We have a scout in America we rely on the most. I won't name him because I don't want other teams in this part of the world using him. A lot of players are very similar. To find someone like Cedric Jackson you need to know if they just want the money, do they come from a winning culture, are they a good person...have you done your homework on their personal life? What do their coaches and team mates think? You can get a player who a coach loves but team mates hate. The final decision comes when our owner Paul Blackwell calls the player and gets an idea of who they are on the phone. Players' hunger for the game will change during different stages of their life.

Let's zip to America briefly...is Kiwi NBA star Steven Adams really a dirty player?
Not at all. But he doesn't back down from anyone and like a lot of us here with a rugby background, he is not afraid to bang bodies inside. I'd never say he is a dirty player, but he's a rough player and very strong which frustrates people because they can't move him. He probably leads the NBA in times hit in the face by others, but I've never seen him throw an elbow.

Who was the strongest player you came up against?
(former Tall Black) Pero Cameron was by far the strongest. He could manhandle you with one hand, make it look effortless. There were big strong European players we came up against but Pero was certainly up there with them.

Your highlight as a player?
I really struggle with that...I won nine titles in New Zealand and four ANBL titles and each has a special place in your heart.
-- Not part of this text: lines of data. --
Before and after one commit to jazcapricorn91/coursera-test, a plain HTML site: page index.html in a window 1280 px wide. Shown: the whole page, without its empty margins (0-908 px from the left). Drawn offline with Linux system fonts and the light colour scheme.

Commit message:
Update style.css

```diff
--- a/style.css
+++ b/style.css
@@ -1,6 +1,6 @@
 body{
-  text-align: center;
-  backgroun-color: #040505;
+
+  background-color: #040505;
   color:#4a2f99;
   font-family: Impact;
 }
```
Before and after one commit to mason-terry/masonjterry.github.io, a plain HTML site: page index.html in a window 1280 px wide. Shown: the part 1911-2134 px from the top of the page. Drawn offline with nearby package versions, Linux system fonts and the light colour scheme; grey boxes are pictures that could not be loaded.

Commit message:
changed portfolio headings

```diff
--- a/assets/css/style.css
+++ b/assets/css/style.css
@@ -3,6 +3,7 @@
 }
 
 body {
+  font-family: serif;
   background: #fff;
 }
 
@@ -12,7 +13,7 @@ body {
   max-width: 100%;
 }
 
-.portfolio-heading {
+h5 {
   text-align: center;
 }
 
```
Representing New Zealand at the (2004) Olympic Games, walking around the opening ceremony, was pretty special. The 2002 world championships is what launched my career and profile in this country, when we came fourth. It seemed like a pretty amazing achievement, yet all the players on that team feel we let ourselves down. We should have played for the gold medal. From the outside we were a team of nobodies who did amazing things but all the players know differently. We were up by quite a bit at halftime against Yugoslavia...very frustrating, very disappointing.

Is there anything you would like to change in basketball?
The direction is very good but I'd like to see more people coming to our games. It's two hours of entertainment you can't get anywhere else. It frustrates me when people say they have never even been to a game.

Your childhood heroes?
Michael Jordan...he made me fall in love with basketball. Michael Jones, for everything he stood for. I idolised a local basketball player Riki Strother - he became an Auckland team mate.

Your personality is...
On the court, very aggressive. I did all the little things to make a team better, and never saw myself as a superstar. Off the court, I want to be known first as a family man. I cherish my family. As Breakers general manager, I want to be firm but fair. People need to be led, but not by a dictator.

Does 'family first' reflect your own upbringing?
I had a similar upbringing in Bell Block, a little town in Taranaki. I had two older brothers...mum and dad were very supportive. We had a hoop on the garage and there were lots of battles against my brothers, playing on gravel. I put the way I played down to that, always battling against bigger stronger guys and never backing down.